Nearly a third of Welsh consumers polled in a survey say they will be eating fewer processed meat products in the future, following the horse-meat contamination scandal.
Fallout from the horse-meat scandal that has affected most of Europe in recent months continues, with a multinational probe into food traceability affecting at least a dozen nations.
This week, the City of Edinburgh Council in Scotland confirmed the discovery of horse meat in beef mince supplied to a school kitchen. The same batch of mince went to six schools in all, the council said.
Beaufort Research, which conducted the poll in Wales, said the horse-meat scandal seemed to have had only a limited impact on Welsh consumers’ eating habits.
Although 32 per cent of the Welsh adults surveyed said that the news about horsemeat being found in some foods meant they will be eating fewer processed meat products in future, the majority – 61 per cent – intended to eat about the same amount.
A small number, 3 per cent, said they now intend to eat more processed meat products in future.
In the pollster’s latest omnibus survey in Wales, 1012 adults aged 16 and over were asked: “To what extent, if at all, will the recent news about horse meat being found in some processed meat products such as burgers and ready meals change your eating habits?”
While women were more likely to say they would be less likely to eat processed meat products in future (38 per cent) compared to men (27 per cent), the majority of both sexes were on the whole unaffected by the horse-meat revelations, with 67 per cent of men and 55 per cent of women intending to each the same amount of processed meat.
Consumers in the largely rural areas of Mid-West Wales (Ceredigion, Powys, Carmarthenshire, Pembrokeshire) were more adversely affected by the horse-meat scandal – two in five (41 per cent) reported that they would now be eating fewer processed meat products.

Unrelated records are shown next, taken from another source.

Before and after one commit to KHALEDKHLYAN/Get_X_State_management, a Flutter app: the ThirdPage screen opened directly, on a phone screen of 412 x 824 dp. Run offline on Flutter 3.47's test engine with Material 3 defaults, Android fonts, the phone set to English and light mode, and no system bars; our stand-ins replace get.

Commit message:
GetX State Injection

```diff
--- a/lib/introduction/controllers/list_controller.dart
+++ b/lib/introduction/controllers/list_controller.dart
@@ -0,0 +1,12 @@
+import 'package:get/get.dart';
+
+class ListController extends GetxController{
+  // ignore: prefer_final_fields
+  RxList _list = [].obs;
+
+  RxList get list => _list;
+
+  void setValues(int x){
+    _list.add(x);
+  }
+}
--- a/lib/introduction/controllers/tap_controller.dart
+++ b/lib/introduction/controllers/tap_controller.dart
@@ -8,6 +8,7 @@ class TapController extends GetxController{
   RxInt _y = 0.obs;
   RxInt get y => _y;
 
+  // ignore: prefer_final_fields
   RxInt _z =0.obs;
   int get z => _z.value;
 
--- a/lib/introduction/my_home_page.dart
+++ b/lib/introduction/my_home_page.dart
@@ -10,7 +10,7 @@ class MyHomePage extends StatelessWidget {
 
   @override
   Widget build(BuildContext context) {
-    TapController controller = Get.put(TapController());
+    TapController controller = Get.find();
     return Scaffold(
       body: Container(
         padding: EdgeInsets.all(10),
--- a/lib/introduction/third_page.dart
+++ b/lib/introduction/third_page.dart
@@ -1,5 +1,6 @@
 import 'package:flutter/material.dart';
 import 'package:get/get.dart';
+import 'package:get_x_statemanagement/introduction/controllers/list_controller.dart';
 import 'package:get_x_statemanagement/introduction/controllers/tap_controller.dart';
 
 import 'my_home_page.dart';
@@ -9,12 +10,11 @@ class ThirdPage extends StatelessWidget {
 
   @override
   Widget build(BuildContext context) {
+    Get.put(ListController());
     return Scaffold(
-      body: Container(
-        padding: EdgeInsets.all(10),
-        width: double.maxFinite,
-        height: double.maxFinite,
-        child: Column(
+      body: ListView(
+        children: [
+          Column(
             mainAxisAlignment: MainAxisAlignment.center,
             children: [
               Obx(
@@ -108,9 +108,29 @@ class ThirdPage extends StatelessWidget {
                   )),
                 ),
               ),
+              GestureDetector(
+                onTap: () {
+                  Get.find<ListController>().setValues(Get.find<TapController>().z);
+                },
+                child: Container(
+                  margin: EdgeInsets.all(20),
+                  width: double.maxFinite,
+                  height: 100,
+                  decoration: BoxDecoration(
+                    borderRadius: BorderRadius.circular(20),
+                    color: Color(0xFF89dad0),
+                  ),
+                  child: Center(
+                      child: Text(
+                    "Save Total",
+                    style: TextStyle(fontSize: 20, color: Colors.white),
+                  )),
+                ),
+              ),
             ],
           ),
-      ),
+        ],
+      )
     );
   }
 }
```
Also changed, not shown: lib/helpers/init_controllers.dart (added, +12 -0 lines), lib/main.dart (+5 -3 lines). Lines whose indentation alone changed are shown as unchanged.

In North Wales, (Anglesey, Conwy, Flintshire, Gwynedd and Wrexham), West South Wales (Swansea, Neath & Port Talbot and Bridgend) and the Valleys (Rhondda Cynon Taf, Merthyr Tydfil, Caerphilly, Blaenau Gwent), around a quarter reported that they would be eating less processed meat (North 29 per cent; West South 27 per cent; Valleys 26 per cent). In Cardiff and SE Wales (Cardiff, Vale of Glamorgan, Torfaen, Monmouthshire, Newport), just over a third (37 per cent) said they would now be eating fewer processed meat products.

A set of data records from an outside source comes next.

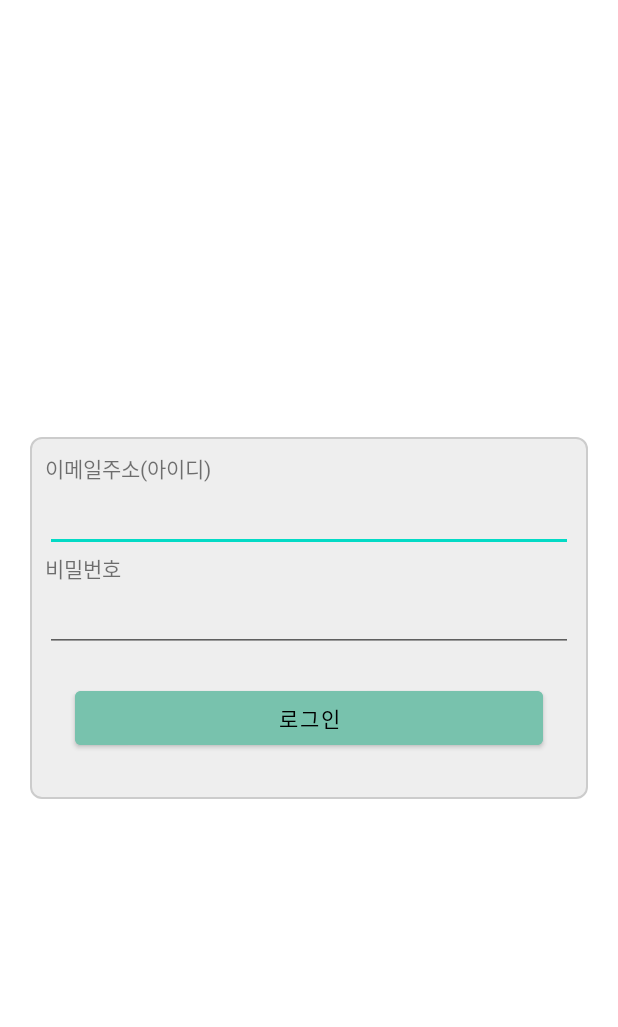
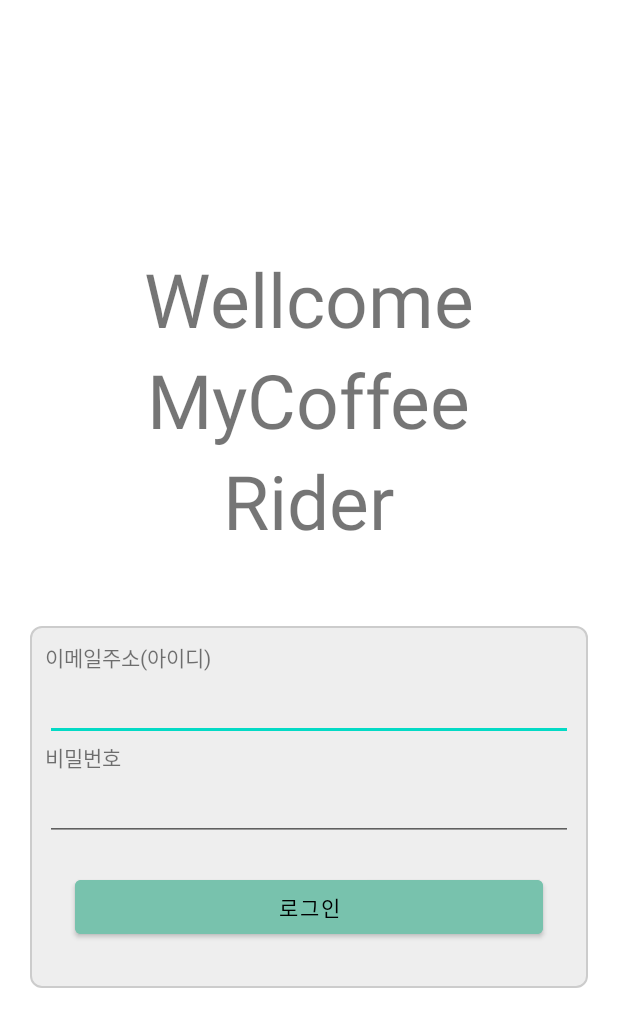
Before and after one commit to woojin2021/DriverManager, an Android app: the screen it shows after launch (LoginActivity), on a phone screen of 412 x 824 dp. Shown: the top 1027 px of the screen. Run offline under Robolectric (Android 15) with nearby library versions, the phone set to English and light mode, and no system bars.

Commit message:
로그인 화면 수정

```diff
--- a/app/src/main/res/layout/activity_login.xml
+++ b/app/src/main/res/layout/activity_login.xml
@@ -6,6 +6,25 @@
     android:layout_margin="20dp"
     android:gravity="center">
 
+    <TextView
+        android:layout_width="wrap_content"
+        android:layout_height="wrap_content"
+        android:layout_gravity="center"
+        android:textSize="50dp"
+        android:text="Wellcome" />
+    <TextView
+        android:layout_width="wrap_content"
+        android:layout_height="wrap_content"
+        android:layout_gravity="center"
+        android:textSize="50dp"
+        android:text="MyCoffee" />
+    <TextView
+        android:layout_width="wrap_content"
+        android:layout_height="wrap_content"
+        android:layout_gravity="center"
+        android:textSize="50dp"
+        android:layout_marginBottom="50dp"
+        android:text="Rider" />
     <LinearLayout
         android:layout_width="match_parent"
         android:layout_height="wrap_content"
```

Interestingly, intended eating habits did not change according to socioeconomic grade.
Also, having children in the household did not influence intended eating habits; again, around three in five Welsh consumers with children (62 per cent) and without children (60 per cent) said they would be eating the same amount of processed meat products in future.

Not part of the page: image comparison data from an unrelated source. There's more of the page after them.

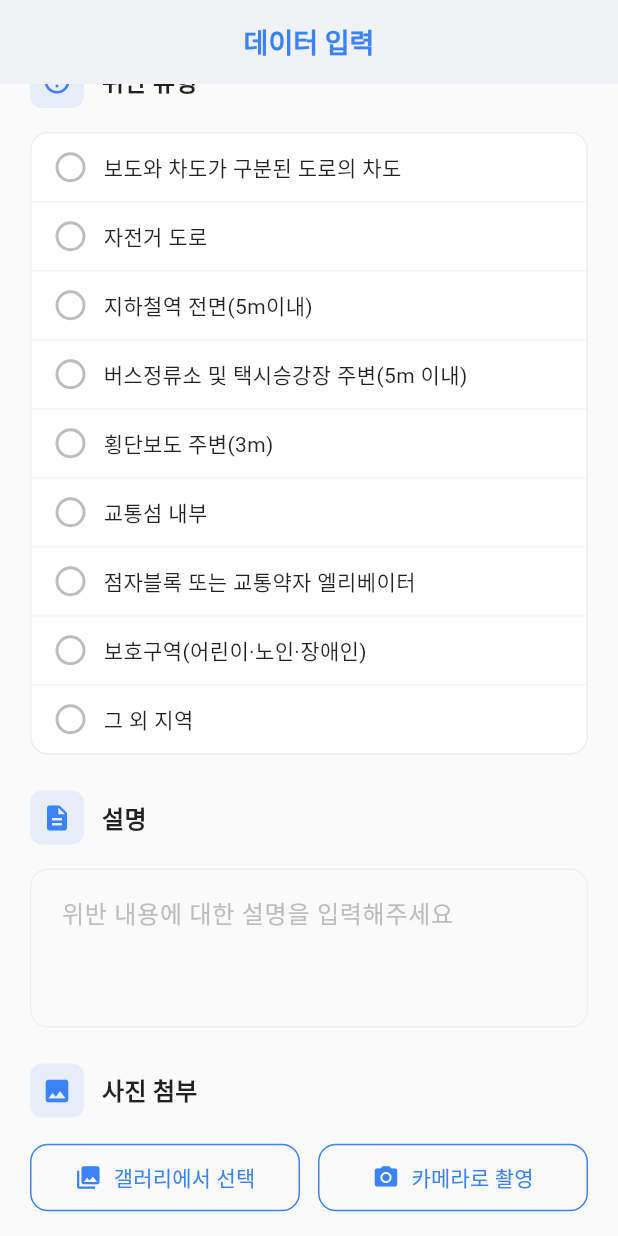
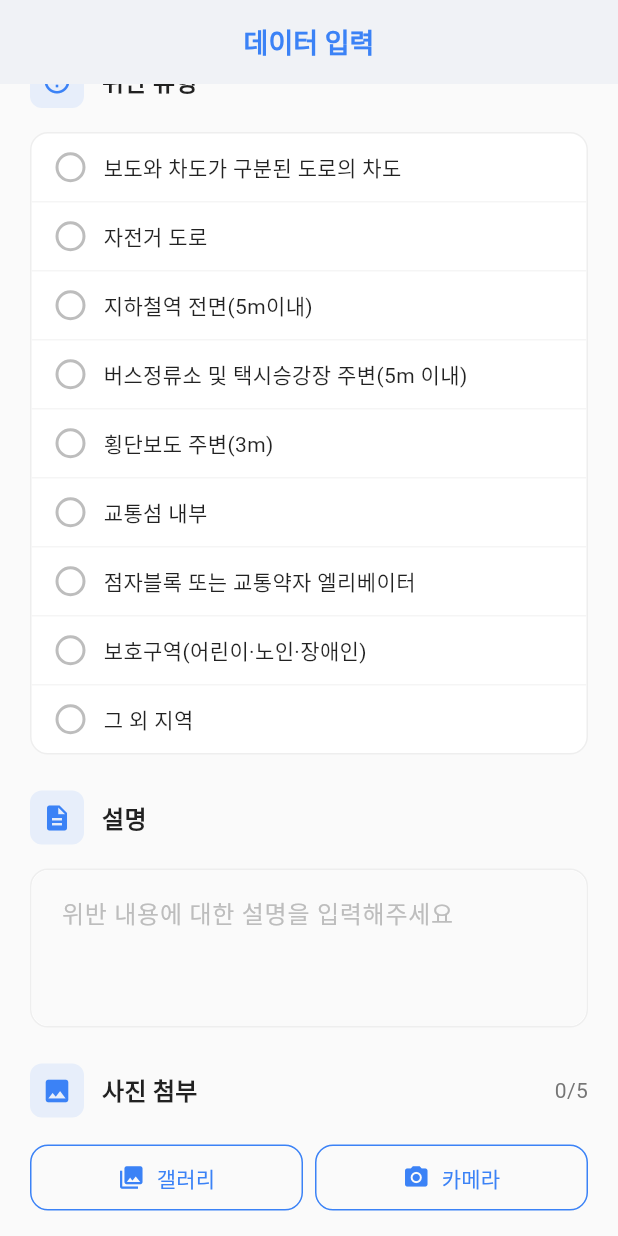
Before and after one commit to jarry3369/pm_goroshi, a Flutter app: the DataFormPage screen opened by its route, scrolled down 576 dp, on a phone screen of 412 x 824 dp. Run offline on Flutter 3.47's test engine with Material 3 defaults, Android fonts, the phone set to English and light mode, and no system bars; our stand-ins replace dio, flutter_image_compress, flutter_riverpod, freezed_annotation, geocoding, geolocator and 7 more; missing offline and left inert: flutter_naver_map, mobile_scanner; accounts and stored records are empty; generated files the repository leaves out were written again.

Commit message:
이미지 선택 멀티로 가능하도록 수정

```diff
--- a/pmgoroshi/lib/domain/services/image_picker_service.dart
+++ b/pmgoroshi/lib/domain/services/image_picker_service.dart
@@ -3,4 +3,5 @@ import 'package:riverpod_annotation/riverpod_annotation.dart';
 abstract class ImagePickerService {
   Future<String?> pickImageFromGallery();
   Future<String?> pickImageFromCamera();
+  Future<List<String>> pickMultipleImagesFromGallery();
 }
--- a/pmgoroshi/lib/presentation/pages/data_form/data_form_page.dart
+++ b/pmgoroshi/lib/presentation/pages/data_form/data_form_page.dart
@@ -618,13 +618,21 @@ class ImagePickerSection extends ConsumerWidget {
   const ImagePickerSection({super.key, required this.qrData});
 
   final String qrData;
+  // 최대 이미지 개수 상수 정의
+  static const int maxImages = 5;
 
   @override
   Widget build(BuildContext context, WidgetRef ref) {
     final imagePaths = ref.watch(
       dataFormControllerProvider(qrData).select((s) => s.imagePaths),
     );
+    final isImageLoading = ref.watch(
+      dataFormControllerProvider(qrData).select((s) => s.isImageLoading),
+    );
     final controller = ref.read(dataFormControllerProvider(qrData).notifier);
+
+    // 이미지가 최대 개수에 도달했는지 확인
+    final bool isMaxImagesReached = imagePaths.length >= maxImages;
 
     return Column(
       crossAxisAlignment: CrossAxisAlignment.start,
@@ -651,6 +659,27 @@ class ImagePickerSection extends ConsumerWidget {
                 color: Colors.black87,
               ),
             ),
+            const Spacer(),
+            // 이미지 로딩 인디케이터 추가
+            if (isImageLoading)
+              Container(
+                width: 16,
+                height: 16,
+                margin: const EdgeInsets.only(right: 8),
+                child: CircularProgressIndicator(
+                  color: Colors.grey.shade500,
+                  strokeWidth: 2,
+                ),
+              ),
+            // 이미지 수 표시 추가
+            Text(
+              '${imagePaths.length}/$maxImages',
+              style: TextStyle(
+                color: isMaxImagesReached ? Colors.red : Colors.grey.shade600,
+                fontWeight:
+                    isMaxImagesReached ? FontWeight.bold : FontWeight.normal,
+              ),
+            ),
           ],
         ),
         const SizedBox(height: 16),
@@ -658,21 +687,72 @@ class ImagePickerSection extends ConsumerWidget {
           children: [
             Expanded(
               child: OutlinedButton.icon(
-                onPressed: controller.pickImageFromGallery,
+                onPressed:
+                    isMaxImagesReached || isImageLoading
+                        ? null // 최대 개수에 도달하거나 로딩 중이면 버튼 비활성화
+                        : () async {
+                          if (imagePaths.length >= maxImages) {
+                            // 이미 최대 개수라면 스낵바 표시
+                            ScaffoldMessenger.of(context).showSnackBar(
+                              SnackBar(
+                                content: Text('최대 $maxImages장까지만 업로드 가능합니다'),
+                                backgroundColor: Colors.red.shade700,
+                              ),
+                            );
+                            return;
+                          }
+                          controller.pickMultipleImagesFromGallery();
+                        },
                 icon: const Icon(Icons.photo_library),
-                label: const Text('갤러리에서 선택'),
+                label: const Text('갤러리'),
+                style: OutlinedButton.styleFrom(
+                  disabledForegroundColor: Colors.grey.shade400,
+                  disabledBackgroundColor: Colors.grey.shade100,
+                ),
               ),
             ),
-            const SizedBox(width: 12),
+            const SizedBox(width: 8),
             Expanded(
               child: OutlinedButton.icon(
-                onPressed: controller.pickImageFromCamera,
+                onPressed:
+                    isMaxImagesReached || isImageLoading
+                        ? null // 최대 개수에 도달하거나 로딩 중이면 버튼 비활성화
+                        : () async {
+                          if (imagePaths.length >= maxImages) {
+                            // 이미 최대 개수라면 스낵바 표시
+                            ScaffoldMessenger.of(context).showSnackBar(
+                              SnackBar(
+                                content: Text('최대 $maxImages장까지만 업로드 가능합니다'),
+                                backgroundColor: Colors.red.shade700,
+                              ),
+                            );
+                            return;
+                          }
+                          controller.pickImageFromCamera();
+                        },
                 icon: const Icon(Icons.camera_alt),
-                label: const Text('카메라로 촬영'),
+                label: const Text('카메라'),
+                style: OutlinedButton.styleFrom(
+                  disabledForegroundColor: Colors.grey.shade400,
+                  disabledBackgroundColor: Colors.grey.shade100,
+                ),
               ),
             ),
           ],
         ),
+        // 최대 이미지 설명 메시지 추가
+        if (isMaxImagesReached)
+          Padding(
+            padding: const EdgeInsets.only(top: 8),
+            child: Text(
+              '최대 이미지 개수($maxImages장)에 도달했습니다.',
+              style: TextStyle(
+                fontSize: 12,
+                color: Colors.red.shade600,
+                fontStyle: FontStyle.italic,
+              ),
+            ),
+          ),
         const SizedBox(height: 16),
         if (imagePaths.isNotEmpty)
           GridView.builder(
--- a/pmgoroshi/lib/presentation/pages/data_form/data_form_state.dart
+++ b/pmgoroshi/lib/presentation/pages/data_form/data_form_state.dart
@@ -18,6 +18,7 @@ class DataFormState with _$DataFormState {
     Position? position,
     ViolationType? violationType,
     @Default(false) bool isLocationLoading,
+    @Default(false) bool isImageLoading,
   }) = _DataFormState;
 
   factory DataFormState.initial(String qrData) =>
```
Also changed, not shown: pmgoroshi/lib/data/services/image_picker_service_impl.dart (+12 -0 lines), pmgoroshi/lib/presentation/pages/data_form/data_form_controller.dart (+63 -0 lines), pmgoroshi/lib/presentation/pages/data_form/data_form_controller.g.dart, pmgoroshi/lib/presentation/pages/data_form/data_form_state.freezed.dart, pmgoroshi/lib/presentation/routes/app_router.g.dart.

The survey was conducted across Wales between March 1 and March 15.